PROBLEM STATEMENT
Would you please copy every line below that includes the string "Objects"?

(GIVEN DATA)

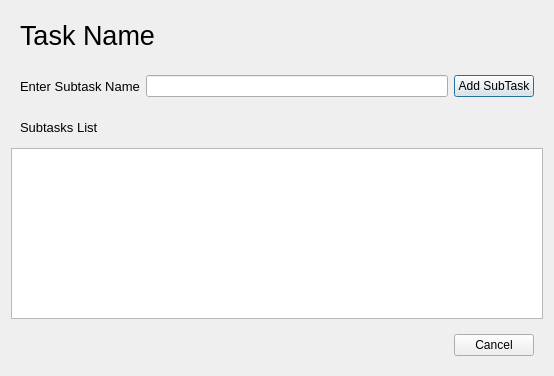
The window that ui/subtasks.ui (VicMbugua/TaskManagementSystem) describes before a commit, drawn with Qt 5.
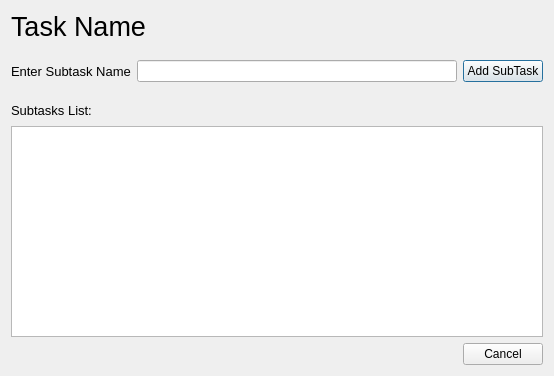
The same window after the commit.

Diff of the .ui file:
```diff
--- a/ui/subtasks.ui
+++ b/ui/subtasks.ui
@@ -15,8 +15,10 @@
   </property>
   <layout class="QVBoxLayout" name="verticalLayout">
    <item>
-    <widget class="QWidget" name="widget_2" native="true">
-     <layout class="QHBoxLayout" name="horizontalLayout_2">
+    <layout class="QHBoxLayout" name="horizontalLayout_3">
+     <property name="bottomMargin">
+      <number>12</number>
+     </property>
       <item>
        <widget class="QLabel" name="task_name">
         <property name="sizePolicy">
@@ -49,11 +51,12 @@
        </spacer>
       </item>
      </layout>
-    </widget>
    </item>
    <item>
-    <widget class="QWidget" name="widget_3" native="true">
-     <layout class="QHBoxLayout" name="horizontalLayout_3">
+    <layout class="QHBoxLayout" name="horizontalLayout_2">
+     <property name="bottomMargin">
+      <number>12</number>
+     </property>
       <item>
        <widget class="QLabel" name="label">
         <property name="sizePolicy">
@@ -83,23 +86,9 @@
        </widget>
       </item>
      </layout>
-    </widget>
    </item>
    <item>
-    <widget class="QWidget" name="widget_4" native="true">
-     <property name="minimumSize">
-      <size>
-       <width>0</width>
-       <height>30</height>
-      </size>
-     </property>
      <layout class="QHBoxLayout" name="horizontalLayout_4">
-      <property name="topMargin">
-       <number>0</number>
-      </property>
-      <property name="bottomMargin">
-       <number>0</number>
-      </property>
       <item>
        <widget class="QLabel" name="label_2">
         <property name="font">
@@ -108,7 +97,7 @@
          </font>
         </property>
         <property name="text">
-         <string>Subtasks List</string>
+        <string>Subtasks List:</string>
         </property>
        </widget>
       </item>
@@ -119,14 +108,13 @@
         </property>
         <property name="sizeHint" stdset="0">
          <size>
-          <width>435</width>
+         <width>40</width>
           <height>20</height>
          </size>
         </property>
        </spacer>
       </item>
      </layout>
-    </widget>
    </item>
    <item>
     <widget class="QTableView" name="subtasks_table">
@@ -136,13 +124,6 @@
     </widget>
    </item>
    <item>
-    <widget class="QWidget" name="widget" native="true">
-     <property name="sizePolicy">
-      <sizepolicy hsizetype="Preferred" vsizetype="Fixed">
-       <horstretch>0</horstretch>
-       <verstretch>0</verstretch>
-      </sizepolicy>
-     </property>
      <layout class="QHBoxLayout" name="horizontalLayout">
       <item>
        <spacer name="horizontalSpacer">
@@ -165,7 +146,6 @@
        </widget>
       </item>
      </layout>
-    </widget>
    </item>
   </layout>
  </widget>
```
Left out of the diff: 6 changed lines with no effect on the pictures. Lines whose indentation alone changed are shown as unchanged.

(End GIVEN DATA)
(GIVEN DATA)

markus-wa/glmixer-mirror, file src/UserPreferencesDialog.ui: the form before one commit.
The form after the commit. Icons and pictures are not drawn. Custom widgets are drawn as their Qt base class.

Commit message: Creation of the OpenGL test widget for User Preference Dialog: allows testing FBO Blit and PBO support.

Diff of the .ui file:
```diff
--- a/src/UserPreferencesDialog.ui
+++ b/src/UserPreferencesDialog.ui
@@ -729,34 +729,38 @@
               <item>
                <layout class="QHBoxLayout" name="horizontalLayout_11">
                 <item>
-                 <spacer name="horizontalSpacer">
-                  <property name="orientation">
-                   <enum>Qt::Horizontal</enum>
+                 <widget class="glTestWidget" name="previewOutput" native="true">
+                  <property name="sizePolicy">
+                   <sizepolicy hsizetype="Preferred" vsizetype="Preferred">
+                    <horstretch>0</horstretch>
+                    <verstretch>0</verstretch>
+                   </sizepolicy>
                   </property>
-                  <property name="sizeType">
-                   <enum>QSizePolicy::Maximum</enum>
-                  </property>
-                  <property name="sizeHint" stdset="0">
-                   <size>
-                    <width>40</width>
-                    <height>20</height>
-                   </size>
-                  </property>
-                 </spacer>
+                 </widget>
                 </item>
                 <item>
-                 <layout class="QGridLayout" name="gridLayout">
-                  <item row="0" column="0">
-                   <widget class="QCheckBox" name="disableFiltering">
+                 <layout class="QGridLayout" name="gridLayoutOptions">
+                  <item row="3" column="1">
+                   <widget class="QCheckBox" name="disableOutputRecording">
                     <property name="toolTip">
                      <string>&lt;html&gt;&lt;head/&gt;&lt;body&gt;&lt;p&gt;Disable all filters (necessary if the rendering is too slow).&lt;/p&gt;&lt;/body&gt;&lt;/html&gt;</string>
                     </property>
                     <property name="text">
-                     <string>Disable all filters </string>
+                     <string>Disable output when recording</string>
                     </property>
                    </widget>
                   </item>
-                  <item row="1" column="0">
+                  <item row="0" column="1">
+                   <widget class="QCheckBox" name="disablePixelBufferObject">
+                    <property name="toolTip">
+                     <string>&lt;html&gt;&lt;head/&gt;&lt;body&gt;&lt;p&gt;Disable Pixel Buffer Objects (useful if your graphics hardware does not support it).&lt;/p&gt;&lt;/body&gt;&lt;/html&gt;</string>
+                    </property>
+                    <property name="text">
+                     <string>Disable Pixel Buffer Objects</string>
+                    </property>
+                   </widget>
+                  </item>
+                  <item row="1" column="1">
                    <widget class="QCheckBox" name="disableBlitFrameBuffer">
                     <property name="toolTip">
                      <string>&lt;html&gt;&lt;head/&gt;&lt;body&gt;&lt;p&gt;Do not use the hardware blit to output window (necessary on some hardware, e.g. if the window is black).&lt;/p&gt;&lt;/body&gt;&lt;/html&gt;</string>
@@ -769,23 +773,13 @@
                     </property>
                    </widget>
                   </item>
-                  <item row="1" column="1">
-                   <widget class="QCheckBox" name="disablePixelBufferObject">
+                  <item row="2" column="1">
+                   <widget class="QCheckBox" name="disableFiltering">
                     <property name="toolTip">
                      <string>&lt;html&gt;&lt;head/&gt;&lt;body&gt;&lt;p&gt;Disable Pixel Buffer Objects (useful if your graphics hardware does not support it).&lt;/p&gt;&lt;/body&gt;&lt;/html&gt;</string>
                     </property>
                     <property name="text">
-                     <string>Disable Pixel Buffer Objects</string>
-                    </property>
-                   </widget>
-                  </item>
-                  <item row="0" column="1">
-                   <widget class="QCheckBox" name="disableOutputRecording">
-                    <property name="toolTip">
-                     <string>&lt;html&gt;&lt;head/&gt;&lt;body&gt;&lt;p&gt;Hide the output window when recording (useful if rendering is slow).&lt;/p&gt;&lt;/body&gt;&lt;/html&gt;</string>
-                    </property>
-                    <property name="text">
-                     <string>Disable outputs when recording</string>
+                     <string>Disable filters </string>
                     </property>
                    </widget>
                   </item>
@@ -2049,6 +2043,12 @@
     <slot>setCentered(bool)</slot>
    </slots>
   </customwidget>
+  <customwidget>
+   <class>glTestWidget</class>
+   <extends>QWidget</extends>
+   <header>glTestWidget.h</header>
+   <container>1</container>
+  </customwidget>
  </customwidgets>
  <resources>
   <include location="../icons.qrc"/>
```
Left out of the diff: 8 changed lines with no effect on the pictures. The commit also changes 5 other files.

(End GIVEN DATA)
(GIVEN DATA)

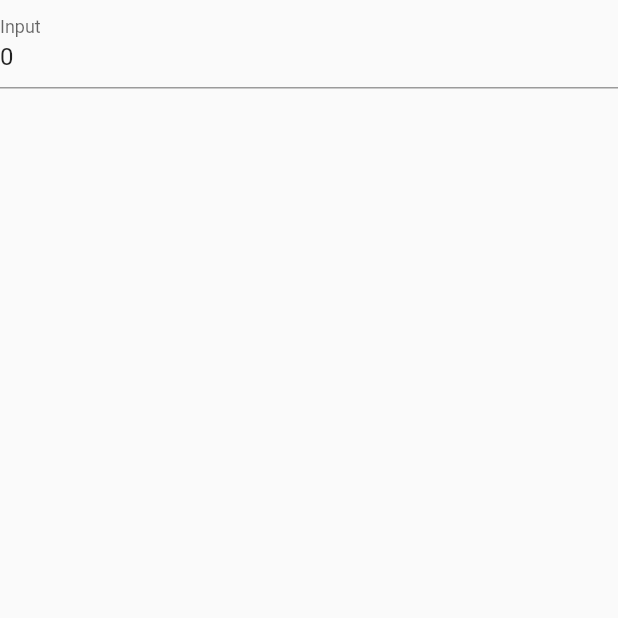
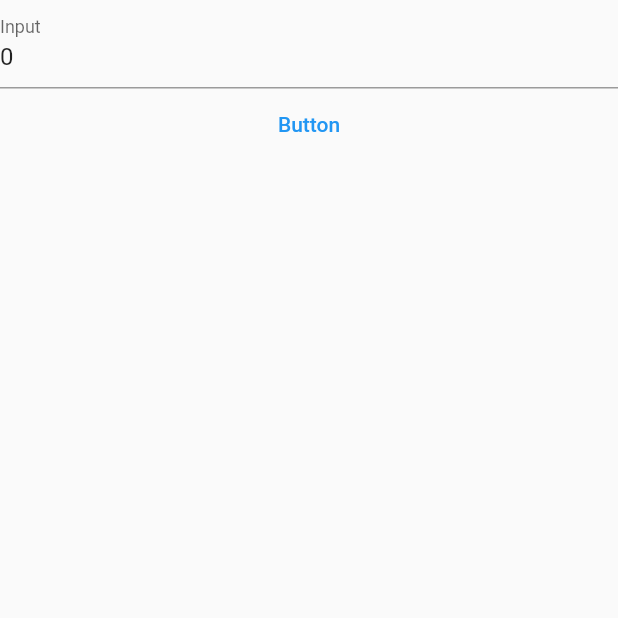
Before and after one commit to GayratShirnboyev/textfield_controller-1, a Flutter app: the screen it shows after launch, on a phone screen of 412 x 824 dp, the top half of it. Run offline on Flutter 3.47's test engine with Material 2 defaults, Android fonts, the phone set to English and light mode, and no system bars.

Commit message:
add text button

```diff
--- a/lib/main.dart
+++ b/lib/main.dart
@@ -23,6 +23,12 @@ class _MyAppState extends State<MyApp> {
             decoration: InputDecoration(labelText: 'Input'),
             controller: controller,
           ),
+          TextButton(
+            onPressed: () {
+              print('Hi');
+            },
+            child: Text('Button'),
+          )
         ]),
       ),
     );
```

(End GIVEN DATA)

ANSWER AREA
+                     <string>&lt;html&gt;&lt;head/&gt;&lt;body&gt;&lt;p&gt;Disable Pixel Buffer Objects (useful if your graphics hardware does not support it).&lt;/p&gt;&lt;/body&gt;&lt;/html&gt;</string>
+                     <string>Disable Pixel Buffer Objects</string>
                      <string>&lt;html&gt;&lt;head/&gt;&lt;body&gt;&lt;p&gt;Disable Pixel Buffer Objects (useful if your graphics hardware does not support it).&lt;/p&gt;&lt;/body&gt;&lt;/html&gt;</string>
-                     <string>Disable Pixel Buffer Objects</string>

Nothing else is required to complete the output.